Our expected cash flows are very sensitive to changes in the price of milk and feed – which are volatile and to a certain extent uncontrollable. We would be wise to bump up the discount rate on the barn NPV calculation to reflect Joe’s exposure to price risk.

Let’s keep things simple and assume that Joe will finance the investment with 50 percent debt and 50 percent equity. Let’s also assume that Joe’s required rate of return on his equity is 10 percent, and that the bank would charge an annual interest rate of 5 percent. If Joe’s effective tax rate were 25 percent, then the cost of capital would be:

Cost of Debt = Annual Interest Rate × (1 - Effective Tax Rate) = 5 percent × (1 - 25 percent) = 3.75 percent

Cost of Capital = (Weight of Debt × Cost of Debt) + (Weight of Equity × Cost of Equity) = (50 percent × 3.75 percent) + (50 percent × 10 percent) = 6.875 percent

We will use the 6.875 percent cost of capital as the discount rate for the bin investment option. For the barn investment option, we will adjust the discount rate to 12 percent to account for the price risk exposure that we discussed above.

Step 3 – Calculate net present value of the future cash flows
The NPV calculation is best handled in a computer spreadsheet or with a financial calculator. Financial calculators have built-in NPV functions. Read the user-guide of the calculator for instructions on how to use this function.


In Microsoft Excel, we can lay out annual cash flows in a table format. Table 1 shows our expected cash flows for each investment.

Click here or on the image at right to open it in a new window.

To calculate NPV of the barn investment option in Excel, we need to type the following command into an empty cell: =NPV(0.12,Year 1:Year 10)+Initial investment.

Back to Joe and his dilemma. The five feed bins have a NPV of $320,000. The barn investment has a NPV of $1.024 million. Both investments would create value, but if Joe can only choose one option, he should build the freestall barn and expand the herd. PD
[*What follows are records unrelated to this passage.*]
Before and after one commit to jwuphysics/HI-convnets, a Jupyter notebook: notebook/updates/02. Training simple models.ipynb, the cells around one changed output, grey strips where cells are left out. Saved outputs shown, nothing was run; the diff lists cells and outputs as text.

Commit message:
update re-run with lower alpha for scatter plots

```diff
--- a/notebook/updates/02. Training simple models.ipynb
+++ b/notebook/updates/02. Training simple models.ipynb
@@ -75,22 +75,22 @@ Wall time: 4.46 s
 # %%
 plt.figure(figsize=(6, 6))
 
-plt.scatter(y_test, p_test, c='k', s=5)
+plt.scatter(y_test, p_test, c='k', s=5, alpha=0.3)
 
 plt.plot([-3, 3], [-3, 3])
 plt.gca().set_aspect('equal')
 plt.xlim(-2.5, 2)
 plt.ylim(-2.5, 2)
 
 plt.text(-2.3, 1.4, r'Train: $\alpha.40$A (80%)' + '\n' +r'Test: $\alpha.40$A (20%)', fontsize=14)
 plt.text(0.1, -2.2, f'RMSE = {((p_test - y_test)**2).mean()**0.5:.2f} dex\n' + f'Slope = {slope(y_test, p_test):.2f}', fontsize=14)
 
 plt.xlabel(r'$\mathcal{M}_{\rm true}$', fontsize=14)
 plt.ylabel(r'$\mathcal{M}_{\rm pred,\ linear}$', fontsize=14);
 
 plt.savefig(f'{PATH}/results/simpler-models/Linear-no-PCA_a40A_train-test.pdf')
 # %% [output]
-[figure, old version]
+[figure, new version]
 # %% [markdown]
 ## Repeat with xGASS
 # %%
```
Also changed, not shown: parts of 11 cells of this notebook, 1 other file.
Degan is a sales manager with Renaissance Nutrition.

John Degan
Sales Manager
Renaissance Nutrition